* _Assigned task_
Search the records for the word "SecondEvaluationRow" and copy every line in which it occurs.

::: Records to use :::

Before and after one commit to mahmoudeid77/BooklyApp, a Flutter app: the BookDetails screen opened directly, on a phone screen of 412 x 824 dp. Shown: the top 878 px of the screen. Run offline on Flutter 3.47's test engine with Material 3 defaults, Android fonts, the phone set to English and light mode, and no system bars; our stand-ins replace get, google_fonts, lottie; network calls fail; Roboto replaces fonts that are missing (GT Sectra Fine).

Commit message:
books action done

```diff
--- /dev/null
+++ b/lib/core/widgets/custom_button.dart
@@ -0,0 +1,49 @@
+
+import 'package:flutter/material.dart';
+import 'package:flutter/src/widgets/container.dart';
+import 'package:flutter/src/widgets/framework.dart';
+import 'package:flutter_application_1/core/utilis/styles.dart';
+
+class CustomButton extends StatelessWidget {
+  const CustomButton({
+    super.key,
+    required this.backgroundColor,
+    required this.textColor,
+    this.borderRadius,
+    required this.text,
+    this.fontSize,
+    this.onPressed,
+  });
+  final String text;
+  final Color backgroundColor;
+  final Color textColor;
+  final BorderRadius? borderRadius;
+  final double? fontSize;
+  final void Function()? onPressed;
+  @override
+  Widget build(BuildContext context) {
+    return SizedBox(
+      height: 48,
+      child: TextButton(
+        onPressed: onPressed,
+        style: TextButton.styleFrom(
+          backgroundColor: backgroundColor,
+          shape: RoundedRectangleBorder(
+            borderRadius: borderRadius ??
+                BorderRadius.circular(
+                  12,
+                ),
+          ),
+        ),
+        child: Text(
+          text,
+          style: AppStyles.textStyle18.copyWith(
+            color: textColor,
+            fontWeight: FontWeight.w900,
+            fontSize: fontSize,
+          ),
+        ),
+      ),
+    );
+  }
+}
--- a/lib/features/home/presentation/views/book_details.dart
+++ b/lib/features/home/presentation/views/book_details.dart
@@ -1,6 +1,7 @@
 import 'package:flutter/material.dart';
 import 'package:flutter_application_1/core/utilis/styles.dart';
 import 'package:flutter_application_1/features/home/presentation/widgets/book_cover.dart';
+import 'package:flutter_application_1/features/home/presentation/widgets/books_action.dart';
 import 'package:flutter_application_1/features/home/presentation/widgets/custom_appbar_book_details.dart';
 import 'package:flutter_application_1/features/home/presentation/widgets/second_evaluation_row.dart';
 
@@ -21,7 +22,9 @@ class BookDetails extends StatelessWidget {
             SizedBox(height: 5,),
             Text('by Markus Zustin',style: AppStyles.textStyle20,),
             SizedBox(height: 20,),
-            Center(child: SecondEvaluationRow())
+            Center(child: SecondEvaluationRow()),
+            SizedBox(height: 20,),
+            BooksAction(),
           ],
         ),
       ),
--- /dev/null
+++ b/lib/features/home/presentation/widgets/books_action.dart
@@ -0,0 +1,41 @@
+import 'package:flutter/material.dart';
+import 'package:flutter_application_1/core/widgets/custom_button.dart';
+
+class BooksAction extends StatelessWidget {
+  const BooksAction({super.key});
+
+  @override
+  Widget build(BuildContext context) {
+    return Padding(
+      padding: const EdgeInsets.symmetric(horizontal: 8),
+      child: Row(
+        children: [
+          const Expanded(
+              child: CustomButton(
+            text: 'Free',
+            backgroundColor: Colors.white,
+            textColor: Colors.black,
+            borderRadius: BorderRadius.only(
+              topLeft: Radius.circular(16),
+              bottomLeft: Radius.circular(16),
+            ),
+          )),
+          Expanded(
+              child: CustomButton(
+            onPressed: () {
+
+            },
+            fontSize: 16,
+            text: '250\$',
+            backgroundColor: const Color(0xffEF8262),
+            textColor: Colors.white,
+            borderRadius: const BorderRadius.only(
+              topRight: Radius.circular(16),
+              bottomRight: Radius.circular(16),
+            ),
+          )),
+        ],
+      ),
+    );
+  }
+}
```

:::

* _Your response_
-            Center(child: SecondEvaluationRow())
+            Center(child: SecondEvaluationRow()),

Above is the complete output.